Information shown below:
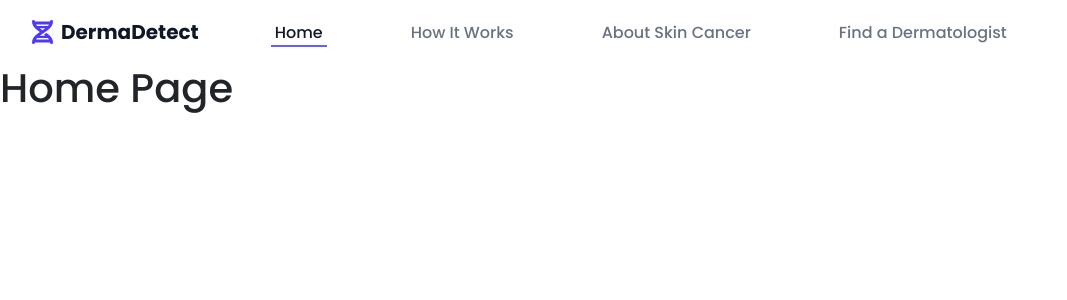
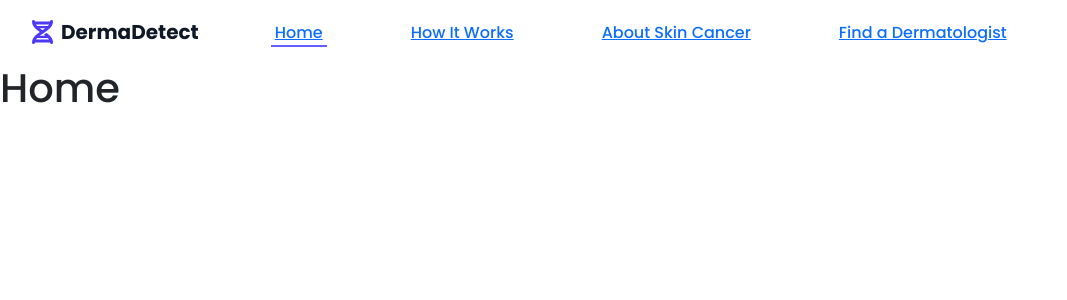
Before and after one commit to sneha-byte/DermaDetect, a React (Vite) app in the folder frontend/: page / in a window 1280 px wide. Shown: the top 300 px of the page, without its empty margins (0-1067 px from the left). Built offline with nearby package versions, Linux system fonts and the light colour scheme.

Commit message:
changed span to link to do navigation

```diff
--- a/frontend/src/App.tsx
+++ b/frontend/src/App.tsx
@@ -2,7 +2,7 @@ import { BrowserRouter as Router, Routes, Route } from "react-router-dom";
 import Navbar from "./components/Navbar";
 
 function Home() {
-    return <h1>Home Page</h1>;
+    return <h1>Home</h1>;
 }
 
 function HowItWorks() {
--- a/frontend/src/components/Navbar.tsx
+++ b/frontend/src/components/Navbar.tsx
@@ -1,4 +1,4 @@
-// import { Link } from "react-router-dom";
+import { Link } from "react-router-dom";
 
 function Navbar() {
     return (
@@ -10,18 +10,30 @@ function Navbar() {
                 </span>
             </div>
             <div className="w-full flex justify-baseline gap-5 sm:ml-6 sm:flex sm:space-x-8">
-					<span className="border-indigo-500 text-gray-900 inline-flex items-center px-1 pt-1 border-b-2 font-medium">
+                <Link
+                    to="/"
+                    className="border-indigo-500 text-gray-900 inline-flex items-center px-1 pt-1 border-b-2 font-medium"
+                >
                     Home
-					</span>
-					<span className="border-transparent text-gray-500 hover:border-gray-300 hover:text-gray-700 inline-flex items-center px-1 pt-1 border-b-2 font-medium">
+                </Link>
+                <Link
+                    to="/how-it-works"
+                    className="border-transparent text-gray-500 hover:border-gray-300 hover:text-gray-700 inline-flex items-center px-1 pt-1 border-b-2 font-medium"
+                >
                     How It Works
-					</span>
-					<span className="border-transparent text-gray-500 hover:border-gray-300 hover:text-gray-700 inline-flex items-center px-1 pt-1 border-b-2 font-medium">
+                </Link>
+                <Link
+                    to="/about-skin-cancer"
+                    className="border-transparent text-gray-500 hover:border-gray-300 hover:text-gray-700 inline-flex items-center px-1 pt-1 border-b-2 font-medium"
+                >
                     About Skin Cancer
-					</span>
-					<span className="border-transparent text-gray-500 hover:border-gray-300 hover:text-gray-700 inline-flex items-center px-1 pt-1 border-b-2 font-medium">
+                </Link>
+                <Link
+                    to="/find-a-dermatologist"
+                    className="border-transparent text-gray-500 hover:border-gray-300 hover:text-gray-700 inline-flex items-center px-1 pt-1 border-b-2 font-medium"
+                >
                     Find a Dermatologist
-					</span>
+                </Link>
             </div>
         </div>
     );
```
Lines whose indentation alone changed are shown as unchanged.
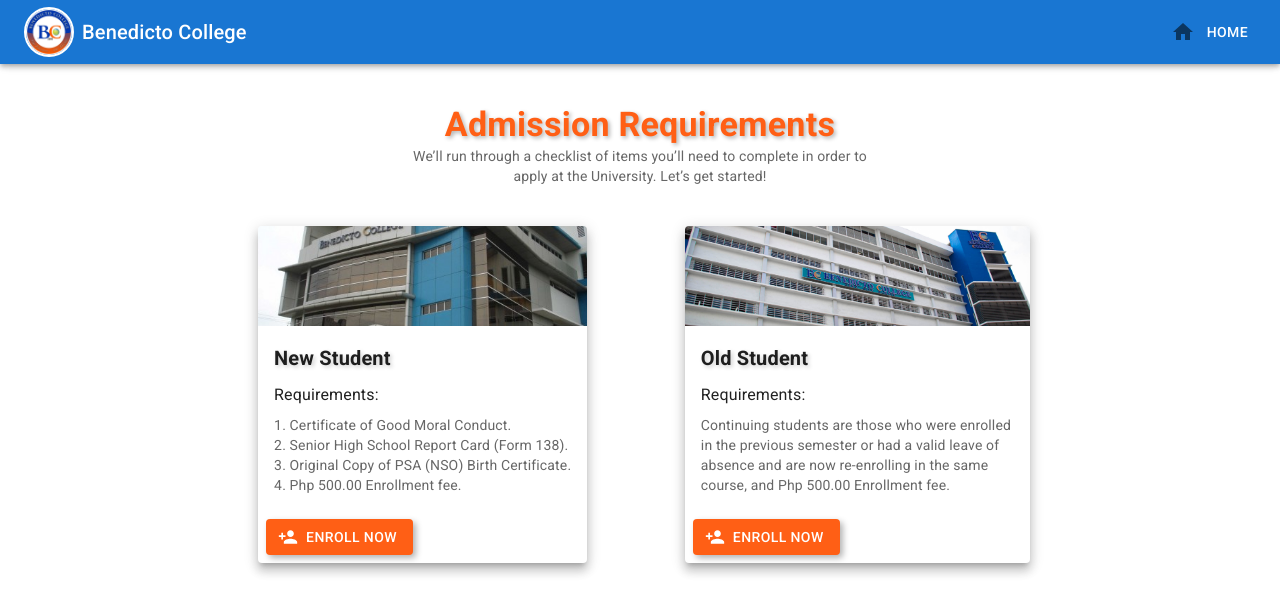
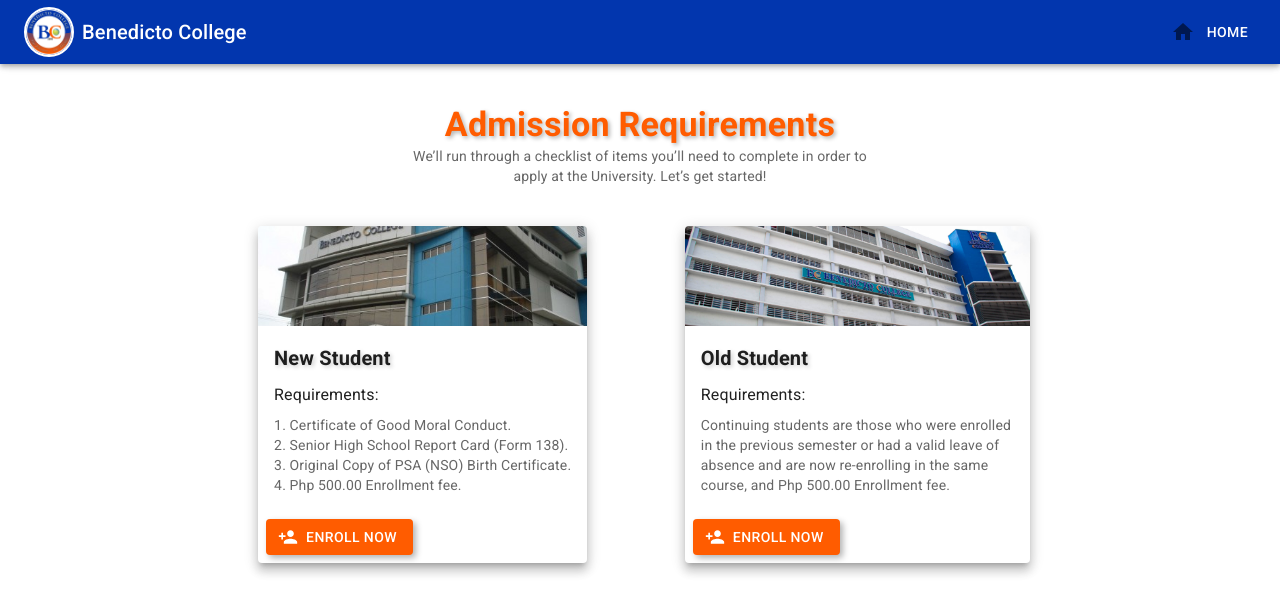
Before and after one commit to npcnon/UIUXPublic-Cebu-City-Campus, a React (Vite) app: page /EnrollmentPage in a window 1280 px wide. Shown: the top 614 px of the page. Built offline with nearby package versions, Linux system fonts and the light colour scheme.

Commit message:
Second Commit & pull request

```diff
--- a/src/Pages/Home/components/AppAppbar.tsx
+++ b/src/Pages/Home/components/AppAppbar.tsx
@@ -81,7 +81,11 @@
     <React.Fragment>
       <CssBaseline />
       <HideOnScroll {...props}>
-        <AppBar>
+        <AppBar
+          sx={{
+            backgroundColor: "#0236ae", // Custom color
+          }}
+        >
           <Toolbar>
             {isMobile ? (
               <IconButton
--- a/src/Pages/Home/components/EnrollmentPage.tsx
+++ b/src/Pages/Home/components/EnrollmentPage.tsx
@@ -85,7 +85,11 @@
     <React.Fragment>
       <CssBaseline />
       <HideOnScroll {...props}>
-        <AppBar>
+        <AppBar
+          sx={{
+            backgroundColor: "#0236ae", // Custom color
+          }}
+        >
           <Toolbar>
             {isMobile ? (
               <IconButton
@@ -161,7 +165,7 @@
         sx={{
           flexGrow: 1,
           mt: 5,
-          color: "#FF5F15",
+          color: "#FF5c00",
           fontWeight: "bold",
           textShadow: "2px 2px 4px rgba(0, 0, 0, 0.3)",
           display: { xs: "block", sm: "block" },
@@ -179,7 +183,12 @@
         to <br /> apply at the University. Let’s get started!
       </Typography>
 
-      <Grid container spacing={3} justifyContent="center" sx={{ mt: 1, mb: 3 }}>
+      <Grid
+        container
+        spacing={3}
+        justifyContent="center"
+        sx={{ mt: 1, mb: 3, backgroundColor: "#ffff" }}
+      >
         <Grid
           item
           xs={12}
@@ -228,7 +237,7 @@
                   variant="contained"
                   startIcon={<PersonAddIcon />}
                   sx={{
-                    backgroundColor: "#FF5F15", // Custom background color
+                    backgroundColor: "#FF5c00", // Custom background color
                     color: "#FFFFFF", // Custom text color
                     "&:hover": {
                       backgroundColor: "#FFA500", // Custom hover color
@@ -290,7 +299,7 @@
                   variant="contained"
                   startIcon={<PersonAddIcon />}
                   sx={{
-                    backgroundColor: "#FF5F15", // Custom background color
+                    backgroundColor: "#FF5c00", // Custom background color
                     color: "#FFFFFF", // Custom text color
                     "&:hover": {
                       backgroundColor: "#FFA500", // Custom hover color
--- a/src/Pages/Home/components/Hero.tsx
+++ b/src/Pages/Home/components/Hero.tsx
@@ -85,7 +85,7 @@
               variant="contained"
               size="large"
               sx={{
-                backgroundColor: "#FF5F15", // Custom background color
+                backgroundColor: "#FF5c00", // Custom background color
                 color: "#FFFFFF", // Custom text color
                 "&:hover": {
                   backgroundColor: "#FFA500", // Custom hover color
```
End of Information shown.
**The task:**
Set down the lines of the records above exactly, apart from the pictures.

**Response to this task:**
Before and after one commit to sneha-byte/DermaDetect, a React (Vite) app in the folder frontend/: page / in a window 1280 px wide. Shown: the top 300 px of the page, without its empty margins (0-1067 px from the left). Built offline with nearby package versions, Linux system fonts and the light colour scheme.

Commit message:
changed span to link to do navigation

```diff
--- a/frontend/src/App.tsx
+++ b/frontend/src/App.tsx
@@ -2,7 +2,7 @@ import { BrowserRouter as Router, Routes, Route } from "react-router-dom";
 import Navbar from "./components/Navbar";
 
 function Home() {
-    return <h1>Home Page</h1>;
+    return <h1>Home</h1>;
 }
 
 function HowItWorks() {
--- a/frontend/src/components/Navbar.tsx
+++ b/frontend/src/components/Navbar.tsx
@@ -1,4 +1,4 @@
-// import { Link } from "react-router-dom";
+import { Link } from "react-router-dom";
 
 function Navbar() {
     return (
@@ -10,18 +10,30 @@ function Navbar() {
                 </span>
             </div>
             <div className="w-full flex justify-baseline gap-5 sm:ml-6 sm:flex sm:space-x-8">
-					<span className="border-indigo-500 text-gray-900 inline-flex items-center px-1 pt-1 border-b-2 font-medium">
+                <Link
+                    to="/"
+                    className="border-indigo-500 text-gray-900 inline-flex items-center px-1 pt-1 border-b-2 font-medium"
+                >
                     Home
-					</span>
-					<span className="border-transparent text-gray-500 hover:border-gray-300 hover:text-gray-700 inline-flex items-center px-1 pt-1 border-b-2 font-medium">
+                </Link>
+                <Link
+                    to="/how-it-works"
+                    className="border-transparent text-gray-500 hover:border-gray-300 hover:text-gray-700 inline-flex items-center px-1 pt-1 border-b-2 font-medium"
+                >
                     How It Works
-					</span>
-					<span className="border-transparent text-gray-500 hover:border-gray-300 hover:text-gray-700 inline-flex items-center px-1 pt-1 border-b-2 font-medium">
+                </Link>
+                <Link
+                    to="/about-skin-cancer"
+                    className="border-transparent text-gray-500 hover:border-gray-300 hover:text-gray-700 inline-flex items-center px-1 pt-1 border-b-2 font-medium"
+                >
                     About Skin Cancer
-					</span>
-					<span className="border-transparent text-gray-500 hover:border-gray-300 hover:text-gray-700 inline-flex items-center px-1 pt-1 border-b-2 font-medium">
+                </Link>
+                <Link
+                    to="/find-a-dermatologist"
+                    className="border-transparent text-gray-500 hover:border-gray-300 hover:text-gray-700 inline-flex items-center px-1 pt-1 border-b-2 font-medium"
+                >
                     Find a Dermatologist
-					</span>
+                </Link>
             </div>
         </div>
     );
```
Lines whose indentation alone changed are shown as unchanged.
Before and after one commit to npcnon/UIUXPublic-Cebu-City-Campus, a React (Vite) app: page /EnrollmentPage in a window 1280 px wide. Shown: the top 614 px of the page. Built offline with nearby package versions, Linux system fonts and the light colour scheme.

Commit message:
Second Commit & pull request

```diff
--- a/src/Pages/Home/components/AppAppbar.tsx
+++ b/src/Pages/Home/components/AppAppbar.tsx
@@ -81,7 +81,11 @@
     <React.Fragment>
       <CssBaseline />
       <HideOnScroll {...props}>
-        <AppBar>
+        <AppBar
+          sx={{
+            backgroundColor: "#0236ae", // Custom color
+          }}
+        >
           <Toolbar>
             {isMobile ? (
               <IconButton
--- a/src/Pages/Home/components/EnrollmentPage.tsx
+++ b/src/Pages/Home/components/EnrollmentPage.tsx
@@ -85,7 +85,11 @@
     <React.Fragment>
       <CssBaseline />
       <HideOnScroll {...props}>
-        <AppBar>
+        <AppBar
+          sx={{
+            backgroundColor: "#0236ae", // Custom color
+          }}
+        >
           <Toolbar>
             {isMobile ? (
               <IconButton
@@ -161,7 +165,7 @@
         sx={{
           flexGrow: 1,
           mt: 5,
-          color: "#FF5F15",
+          color: "#FF5c00",
           fontWeight: "bold",
           textShadow: "2px 2px 4px rgba(0, 0, 0, 0.3)",
           display: { xs: "block", sm: "block" },
@@ -179,7 +183,12 @@
         to <br /> apply at the University. Let’s get started!
       </Typography>
 
-      <Grid container spacing={3} justifyContent="center" sx={{ mt: 1, mb: 3 }}>
+      <Grid
+        container
+        spacing={3}
+        justifyContent="center"
+        sx={{ mt: 1, mb: 3, backgroundColor: "#ffff" }}
+      >
         <Grid
           item
           xs={12}
@@ -228,7 +237,7 @@
                   variant="contained"
                   startIcon={<PersonAddIcon />}
                   sx={{
-                    backgroundColor: "#FF5F15", // Custom background color
+                    backgroundColor: "#FF5c00", // Custom background color
                     color: "#FFFFFF", // Custom text color
                     "&:hover": {
                       backgroundColor: "#FFA500", // Custom hover color
@@ -290,7 +299,7 @@
                   variant="contained"
                   startIcon={<PersonAddIcon />}
                   sx={{
-                    backgroundColor: "#FF5F15", // Custom background color
+                    backgroundColor: "#FF5c00", // Custom background color
                     color: "#FFFFFF", // Custom text color
                     "&:hover": {
                       backgroundColor: "#FFA500", // Custom hover color
--- a/src/Pages/Home/components/Hero.tsx
+++ b/src/Pages/Home/components/Hero.tsx
@@ -85,7 +85,7 @@
               variant="contained"
               size="large"
               sx={{
-                backgroundColor: "#FF5F15", // Custom background color
+                backgroundColor: "#FF5c00", // Custom background color
                 color: "#FFFFFF", // Custom text color
                 "&:hover": {
                   backgroundColor: "#FFA500", // Custom hover color
```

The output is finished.